Formed from the 2014 merger of Charles Russell and Speechly Bircham, Charles Russell Speechlys is now one of the biggest private client firms in Britain, with offices in London, Guildford and Cheltenham. The firm also has a presence in high net worth individual hubs such as Doha, Dubai, Geneva, Luxembourg, Manama, Paris, Zurich and Hong Kong. For law students who fancy a career brushing shoulders with the global elite, this is a good place to start.
Charles Russell Speechlys scores well in the ‘training’ category in the Legal Cheek Trainee and Junior Lawyer Survey 2020–21, with insiders reporting that the grounding they receive is “very thorough and tailored”. Alongside private client work, trainees also often get to sample the firm’s specialisms in media law, technology law and general commercial work. One current trainee tells us that their supervisors were “engaged and willing to spend time on my professional and personal development”, while another says their supervisor simultaneously “plays the role of a mentor, a boss and a teacher really well”. One notes that, while generally of a high standard, training differs by department, explaining: “In some, you’re thrown in and given a lot of client contact and real fee earning work (e.g. construction & engineering, commercial dispute resolution, real estate). In others, it’s six months of bundling, admin and if you’re really lucky you might get to send an email saying ‘please see attached’ (e.g. family, corporate, employment).”
While generally good, the quality of work is also said to “vary greatly from department to department and — most importantly — how nice the fee earners are in each given team”. We’re told that “the quality of supervisor has a big impact on whether you feel like you have been ‘trained’ in a seat or whether you have just been there to churn out work.” Apparently, “some just love to give trainees the tasks they would rather not have to do, such as page-turning large deeds to check there are no hand amendments”. But partners are said to be generally nice, if not super-approachable, and the vibe among the trainees is largely positive and inclusive. “There’s very much a sense of everyone pulling together,” observes one trainee. The firm’s new managing partner, Simon Ridpath, has particularly “taken a hands-on approach” during the pandemic and provides weekly updates, one rookie reports.

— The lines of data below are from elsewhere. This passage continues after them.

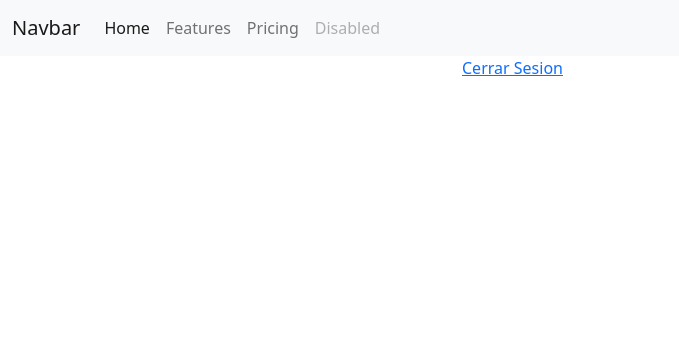
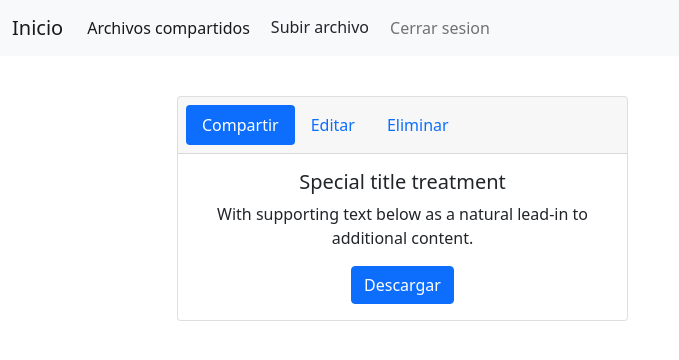
Before and after one commit to pabdominguez98/drive-php-santiago, a PHP site: page /principal.php in a window 1280 px wide. Shown: the top 360 px of the page, without its empty margins (0-679 px from the left). Run offline with PHP 8.4, Linux system fonts and the light colour scheme; the visitor is signed in with stand-in values (Sample User, id 1).

Commit message:
Cargar archivos

```diff
--- /dev/null
+++ b/assets/componentes/index.php
@@ -0,0 +1,6 @@
+<?php
+
+header("Location: http://localhost/index.php");
+
+
+?>
--- a/assets/componentes/navbar.php
+++ b/assets/componentes/navbar.php
@@ -1,22 +1,71 @@
+<?php
+
+$uri = $_SERVER['REQUEST_URI'];
+
+if ($uri == "/assets/componentes/navbar.php") {
+  header("Location: http://localhost/index.php");
+}
+
+?>
+
+
 <nav class="navbar navbar-expand-lg navbar-light bg-light">
   <div class="container-fluid">
-    <a class="navbar-brand" href="#">Navbar</a>
+    <a class="navbar-brand" href="#">Inicio</a>
     <button class="navbar-toggler" type="button" data-bs-toggle="collapse" data-bs-target="#navbarNav" aria-controls="navbarNav" aria-expanded="false" aria-label="Toggle navigation">
       <span class="navbar-toggler-icon"></span>
     </button>
     <div class="collapse navbar-collapse" id="navbarNav">
       <ul class="navbar-nav">
+        <?php
+        if ($uri == "/principal.php") {
+        ?>
           <li class="nav-item">
-          <a class="nav-link active" aria-current="page" href="#">Home</a>
+            <a class="nav-link active" aria-current="page" href="compartidos.php">Archivos compartidos</a>
           </li>
           <li class="nav-item">
-          <a class="nav-link" href="#">Features</a>
+            <a type="button" class="btn" data-bs-toggle="modal" data-bs-target="#modal-subir-archivo">
+              Subir archivo
+            </a>
           </li>
+          <div class="modal fade" id="modal-subir-archivo" tabindex="-1" aria-labelledby="exampleModalLabel" aria-hidden="true">
+            <div class="modal-dialog">
+              <div class="modal-content">
+                <div class="modal-header">
+                  <h5 class="modal-title" id="exampleModalLabel">Subir archivo</h5>
+                  <button type="button" class="btn-close" data-bs-dismiss="modal" aria-label="Close"></button>
+                </div>
+                <form action="funciones/subir_archivo.php" enctype="multipart/form-data" method="post">
+                  <div class="modal-body">
+
+                    <div class="mb-3">
+                      <label for="exampleInputEmail1" class="form-label">Seleccionar archivo</label>
+                      <input type="file" class="form-control" name="archivo-carga" id="exampleInputEmail1" aria-describedby="emailHelp">
+                    </div>
+                  </div>
+                  <div class="modal-footer">
+                    <button type="button"  class="btn btn-secondary" data-bs-dismiss="modal">Cancelar</button>
+                    <button type="submit" name="boton-subir" class="btn btn-primary">Cargar</button>
+                  </div>
+                </form>
+              </div>
+            </div>
+          </div>
+
+        <?php
+        }
+        ?>
+        <?php
+        if ($uri == "/compartidos.php") {
+        ?>
           <li class="nav-item">
-          <a class="nav-link" href="#">Pricing</a>
+            <a class="nav-link active" aria-current="page" href="principal.php">Archivos locales</a>
           </li>
+        <?php
+        }
+        ?>
         <li class="nav-item">
-          <a class="nav-link disabled" href="#" tabindex="-1" aria-disabled="true">Disabled</a>
+          <a class="nav-link" href="funciones/cerrar-sesion.php">Cerrar sesion</a>
         </li>
       </ul>
     </div>
--- a/cerrar-sesion.php
+++ b/funciones/cerrar-sesion.php
@@ -4,7 +4,7 @@ session_start();
 
 session_destroy();
 
-header("Location: index.php");
+header("Location: http://localhost/index.php");
 
 
 ?>
--- a/index.php
+++ b/index.php
@@ -20,7 +20,11 @@ if (isset($_POST['usuario'])) {
         $_SESSION['ID'] = $id;
         header('Location: principal.php');
     } else {
-        echo "Datos incorrectos";
+?>
+        <div class="alert alert-danger" role="alert">
+            Datos incorrectos
+        </div>
+<?php
     }
 }
 
--- a/principal.php
+++ b/principal.php
@@ -1,10 +1,10 @@
+<?php
+session_start();
 
-<?php
- session_start();
+if (!isset($_SESSION['ID'])) {
+    header("Location: index.php");
+}
 
- if(!isset($_SESSION['ID'])){
-     header("Location: index.php");
- }
 
 
 
@@ -22,7 +22,15 @@
 
     <link href="https://cdn.jsdelivr.net/npm/bootstrap@5.0.0-beta1/dist/css/bootstrap.min.css" rel="stylesheet" integrity="sha384-giJF6kkoqNQ00vy+HMDP7azOuL0xtbfIcaT9wjKHr8RbDVddVHyTfAAsrekwKmP1" crossorigin="anonymous">
 
-    <title>Ingreso</title>
+    <title>Archivos locales</title>
+
+    <style type="text/css">
+        .tarjeta-archivos {
+            position: relative;
+            justify-content: center;
+            margin-top: 40px;
+        }
+    </style>
 
 
 </head>
@@ -30,16 +38,36 @@
 <body>
     <section>
         <?php
-           include('assets/componentes/navbar.php');
+        include('assets/componentes/navbar.php');
         ?>
     </section>
     <div class="container">
         <div class="row">
-            <div class="col-4"></div>
-            <div class="col-4">
-                <a href="cerrar-sesion.php">Cerrar Sesion</a>
+            <div class="col-1"></div>
+            <div class="col-5">
+                <div class="card text-center tarjeta-archivos">
+                    <div class="card-header">
+                        <ul class="nav nav-pills card-header-pills">
+                            <li class="nav-item">
+                                <a class="nav-link active" href="#">Compartir</a>
+                            </li>
+                            <li class="nav-item">
+                                <a class="nav-link" href="#">Editar</a>
+                            </li>
+                            <li class="nav-item">
+                                <a class="nav-link" href="#">Eliminar</a>
+                            </li>
+                        </ul>
+                    </div>
+                    <div class="card-body">
+                        <h5 class="card-title">Special title treatment</h5>
+                        <p class="card-text">With supporting text below as a natural lead-in to additional content.</p>
+                        <a href="#" class="btn btn-primary">Descargar</a>
+                    </div>
+                </div>
             </div>
-            <div class="col-4"></div>
+            <div class="col-6"></div>
+
 
         </div>
     </div>
```
Also changed, not shown: compartidos.php (added, +52 -0 lines), funciones/subir_archivo.php (added, +68 -0 lines). Lines whose indentation alone changed are shown as unchanged.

Pre-lockdown, trainees bonded over departmental drinks events, including the “legendary” ‘Sports Dinner’ and “always really swanky” Christmas parties – the last few of which have been held at The Savoy.
The London-headquartered outfit apparently adjusted to the lockdown “very well indeed”, with remote-workers using video conferencing tech for internal and client meetings; online programmes, such as handy electronic signature tool, ‘DocuSign’; and even an “exclusive in-house developed app” to transition back to the office. That said, one trainee complains that the firm “could have provided us with computer screens rather than expecting us to buy them ourselves when most of us usually work off of two screens”.

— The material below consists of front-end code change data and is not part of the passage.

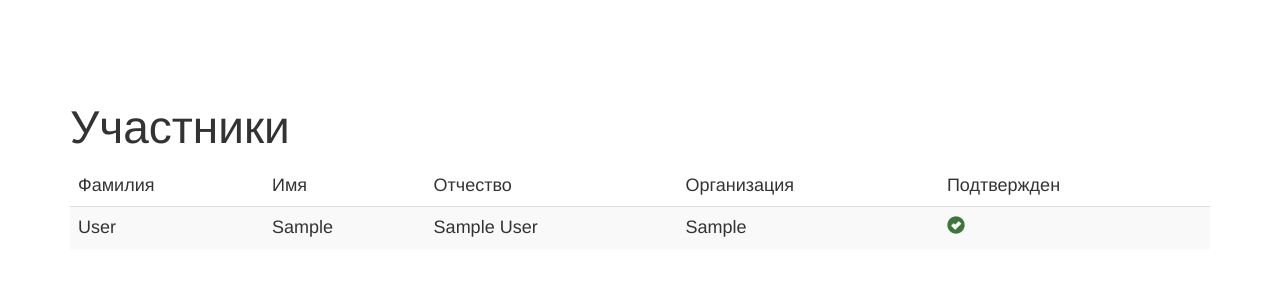
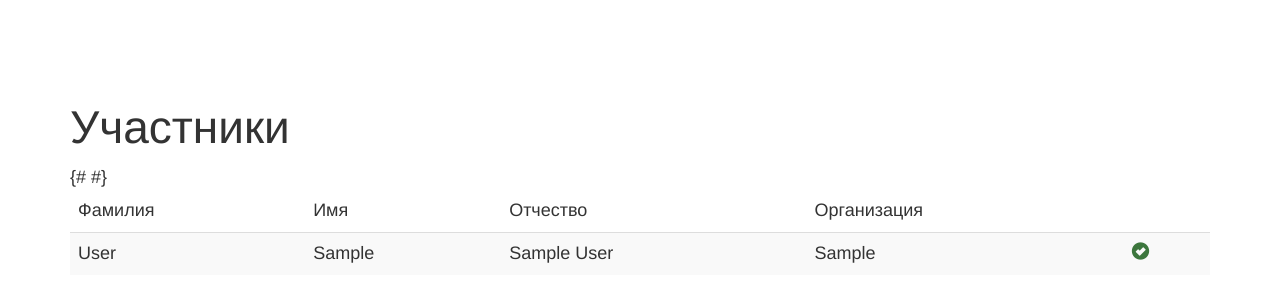
Before and after one commit to mgatpnpi/rosneutro, a Django app: page /members/list in a window 1280 px wide. Shown: the part 52-354 px from the top of the page. Run offline with Django 3.2, Linux system fonts and the light colour scheme; tables that the repository leaves empty hold one stand-in row (values such as "Sample post"); style sheets or scripts are compiled from the project's sources; parts of the project's set-up code (start-up, migrations or seed data) failed here and were passed over; some libraries are stand-ins or nearby versions.

Commit message:
members list hide verified coloumn

```diff
--- a/templates/members_list.html
+++ b/templates/members_list.html
@@ -12,7 +12,7 @@
 				<td>{% trans 'Имя' %}</td>
 				<td>{% trans 'Отчество' %}</td>
 				<td>{% trans 'Организация' %}</td>
-				<td>{% trans 'Подтвержден' %}</td>
+                {#                <td>{% trans 'Подтвержден' %}</td>#}
 			</tr>
 		</thead>
 		<tbody>
@@ -22,11 +22,12 @@
 			<td>{{ member.first_name }}</td>
 			<td>{{ member.middle_name }}</td>
 			<td>{{ member.organization }}</td>
-			<td>
+            {#			<td>
                 {% if member.approved %}
                     <span class="glyphicon glyphicon-ok-sign text-success"></span>
                 {% endif %}
             </td>
+            #}
 		</tr>
 		{% endfor %}
 		</tbody>
```
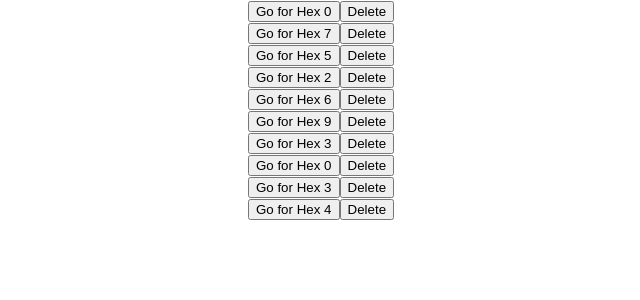
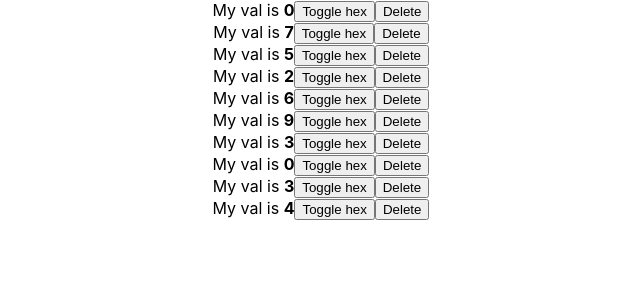
Before and after one commit to mierzvoj/app-state-project, a React (Create React App) app: page / in a window 1280 px wide. Shown: the top 300 px of the page, without its empty margins (319-959 px from the left). Built offline with nearby package versions, Linux system fonts and the light colour scheme.

Commit message:
hex switch not working

```diff
--- a/src/Item.tsx
+++ b/src/Item.tsx
@@ -1,28 +1,35 @@
-import React, { useState } from "react";
+import React, {useState} from "react";
 
 interface ItemProps {
+    key: number;
     id: number;
     value: number;
+    isHex: boolean;
     handler: (val: number) => void;
 }
 
-const Item = function (props: ItemProps) {
-  const [hex, setHex] = useState(props.value + "");
+const Item = function ({id, value, isHex, handler}: ItemProps){
+    const [hex, setHex] = useState(isHex);
 
-  const handleToHexValue = (value: number) => {
-    setHex(value.toString(16));
+    const toggle = () => {
+        setHex(!hex);
     };
 
     const handleDelete = (itemId: number, handlerFn: (val: number) => void) => {
         handlerFn(itemId);
     };
+    console.log(isHex);
+    console.log(hex);
+
+    console.log(value.toString(16));
+
 
     return (
         <div>
-      <button onClick={() => handleToHexValue(props.value)}>
-        Go for Hex {hex}
-      </button>
-      <button onClick={() => handleDelete(props.id, props.handler)}>
+
+            My val is <b>{hex ? value.toString(16) : value }</b>
+            <button onClick={toggle}>Toggle hex</button>
+            <button onClick={() => handleDelete(id, handler)}>
                 Delete
             </button>
         </div>
--- a/src/Items.tsx
+++ b/src/Items.tsx
@@ -2,34 +2,19 @@ import React, {useState} from "react";
 import Item from "./Item";
 
 const Items = () => {
-    // const values = [
-    //     {id: 1, value: 10},
-    //     {id: 2, value: 20},
-    //     {id: 3, value: Math.floor(Math.random() * 10)},
-    //     {id: 4, value: Math.floor(Math.random() * 10)},
-    //     {id: 5, value: Math.floor(Math.random() * 10)},
-    //     {id: 6, value: Math.floor(Math.random() * 10)},
-    //     {id: 7, value: Math.floor(Math.random() * 10)},
-    //     {id: 8, value: Math.floor(Math.random() * 10)},
-    //     {id: 9, value: Math.floor(Math.random() * 10)},
-    //     {id: 10, value: Math.floor(Math.random() * 10)},
-    // ];
 
-
-    const [numbers, setNumbers] = useState(Array.from({length: 10}, () => {
+    const [numbers, setNumbers] = useState(Array.from({length: 10}, ( id: number ) => {
         return {
-
+            id,
             num: Math.floor(Math.random() * 10),
-            // isHex: false,
+            isHex: false,
         }
     }));
 
-    // const [items, setItems] = useState<{ id: number; value: number }[]>(numbers);
-
 
     const handleDelete = function (itemId: number) {
+
         const newItems = [...numbers];
-        newItems.forEach((item, i) => item.id = i + 1);
         var index = newItems.findIndex((i) => i.id === itemId);
         if (index !== -1) {
             newItems.splice(index, 1);
@@ -48,6 +33,7 @@ const Items = () => {
                     id={item.id}
                     handler={deleteHandler}
                     value={item.num}
+                    isHex={item.isHex}
                 />
             ))}
         </>
```
Lines whose indentation alone changed are shown as unchanged.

The money is pretty good for a private client outfit — especially in view of the decent work/life balance. While we hear that “there are some late nights and it depends on department”, the partners and senior fee earners “want you to have a life and they will make comments if you’re working too late consistently. You do feel they are grateful when you stay late to help out.” Last year, Charles Russell Speechlys confirmed around £163 million in revenue, with profit per equity partner sitting at £426,000 each. The firm has yet to release its latest results.
There is also a decent chance of going on a secondment, with droves of trainees completing client and international secondments. Destinations include ITV, Actis and Charles Russell Speechlys’ Swiss offices.
However, such opportunities aside, the perks aren’t great. The gym subsidy is “rubbish”, apparently. Though “work massages during well-being weeks are a treat”, and the firm’s sponsorship deal with Somerset House in London has yielded some decent benefits. Lawyers also receive a “generous pension” and free private healthcare – but no dental insurance. There are also a few gripes about the London office, which is being refurbished one floor at a time. While the new floors are “amazing”, particularly the “snazzy” ninth floor, some of the older space “is looking very tired”. Fortunately, that will soon change. The firm is coordinating the roll-out of new agile working-promoting laptops with the refit. The litigation team, who are based on the acclaimed ninth floor, already have theirs and others will follow shortly. Meanwhile, a recent refurbishment of the Cheltenham office “has really worked wonders”, says one trainee.
The London office is the only one with its own canteen and serves all food in eco-friendly ‘VegWare’ packaging. ‘Charlies’ is apparently “really underestimated”. One trainee sums it up as such: “[T]here’s so much choice it’s incredible and they really pull out all the stops for various themed events (Chinese New Year/FIFA World Cup etc.) Plus the space is great to use for general catch-ups.” The firm has also moved away from disposable coffee and water cups, instead providing staff with reusable ‘Keep Cups’.